When I see a commercial building under construction today, I see nothing like this in the materials and workmanship, perhaps because it is simply a function of finance, expected to survive only until it is fully amortized in a companys budget.

I can see the same decline in quality when I try to do work on our house. When it was built, two-by-fours were actually only an eighth of an inch short of those nominal dimensions. Today, a two-by-four is a full half-inch shy. This sort of thing frustrates carpenters and do-it-yourselfers alike, making old construction more difficult to fix and encouraging tearing down and starting over with inferior newer materials and less skilled labor. What a waste of time, effort and money  and, more important, superior infrastructure.

Our houses sturdy balloon frame is covered outside with cedar clapboards and inside with knotty-pine paneling, whose stained and varnished finish looks as good as new. In contrast, newer homes have been clad outside in shingles that have deteriorated and inside with imported drywall, which, as it breaks down, releases fumes that sicken the occupants.

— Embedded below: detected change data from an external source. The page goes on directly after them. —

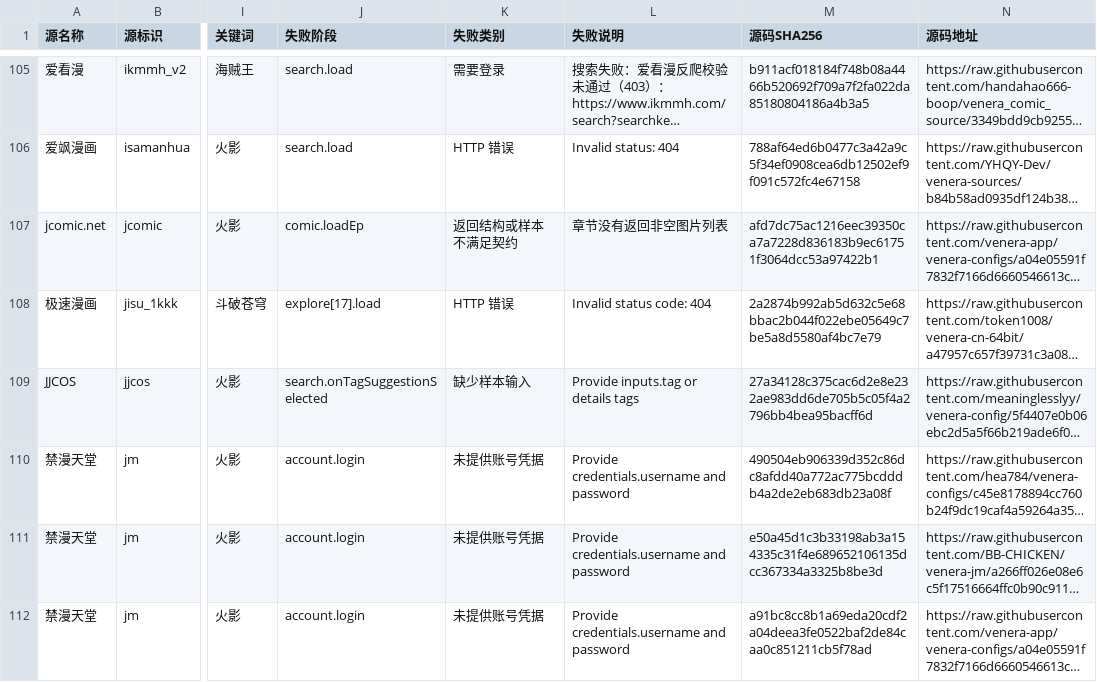
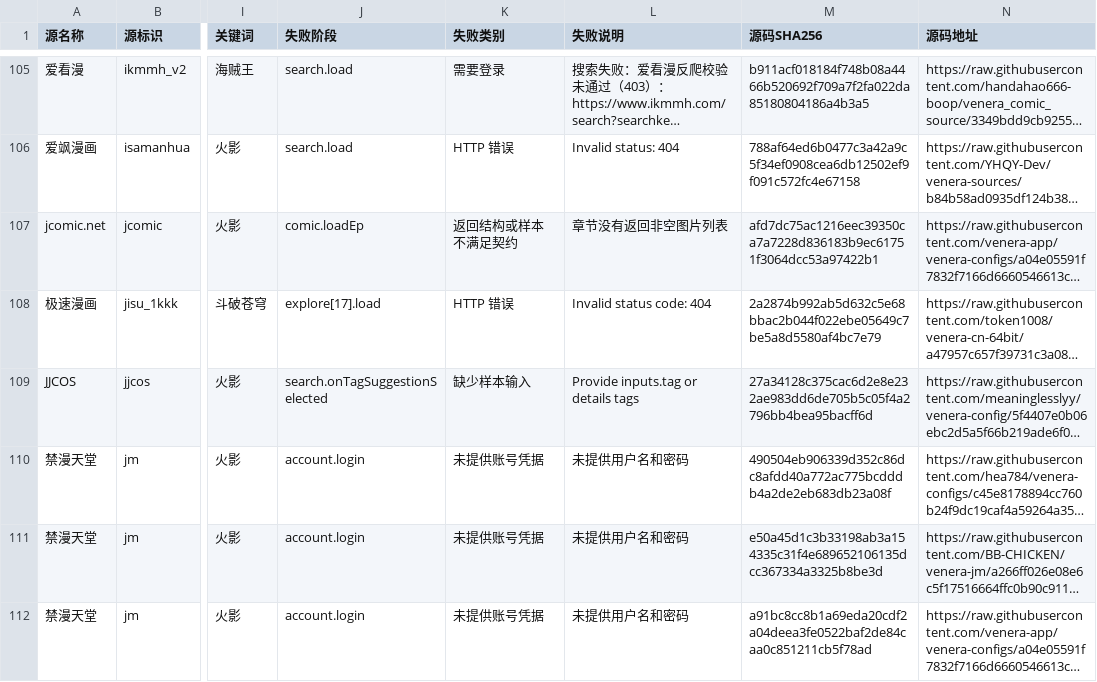
Before and after one commit to laincat/vensrc, a CSV file: sources.zh.csv, drawn as a sheet; only a part is shown, gaps mark what is left out; long unchanged cells end in …; the diff covers the shown part only; the diff names each change by its address in the sheet, - before the commit and + after, or states it on an @@ line.

```diff
--- a/sources.zh.csv
+++ b/sources.zh.csv
-L110:L112 (失败说明): Provide credentials.username and password
+L110:L112 (失败说明): 未提供用户名和密码
```
Also changed, not shown: 15 edited cells elsewhere in this file, 7 other files.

Workmanship has declined in parallel. There continue to be expert craftsmen  carpenters, roofers, painters  who work with precision and pride, but they are increasingly being pushed out by cheaper labor with inferior skills (which is, of course, why the labor is cheaper). I have had paint jobs that blistered within days and had to be redone  at my expense. And I have heard and read of many analogous experiences.

This is not the fault of homeowners, but of the industries whose practices favor the use of inferior products and labor that drive modern construction: the developers, lenders, builders and Realtors who, to make quick money, have created a stock of domestic and commercial infrastructure that is a waste of resources and will not last.

I cant help but think that this experience, multiplied by those of millions of homeowners, affects how we as a country view our public infrastructure. We have seen short-term fixes and shoddy workmanship at home, and we see our bridges and roads the same way.

Understandably, many people wonder about throwing good money after bad. They wonder why hastily repaired potholes reappear in weeks, if not days; why a newly repaved highway feels like a washboard; why a bridge that seems to be perfectly serviceable is being replaced when the road leading to and from it appears to be in worse shape; and why it seems to take forever to complete a highway project.

We do not have to be citizen-craftsmen who work on our own homes to know that it does not have to be this way. And we do not have to be homeowners or highway engineers to know that good materials are better than poor and a job done well from the outset will outlast one done shabbily.

As we debate how to pay for infrastructure, we should also have a discussion about raising expectations for what were buying. Homeowners, project managers and legislatures alike must call to account suppliers and contractors who do not produce the quality of materials and work they promise. A roof or road that does not meet agreed-upon standards needs to be redone, at the irresponsible partys expense.

Such challenges will naturally lead to delays and legal proceedings, but this is the price for getting things done right. In time, doing it right the first time will once again become wise and standard business practice, and we can look forward to infrastructure that looks good, works well and lasts.

Henry Petroski is a professor of engineering and history at Duke and the author, most recently, of The House With Sixteen Handmade Doors: A Tale of Architectural Choice and Craftsmanship.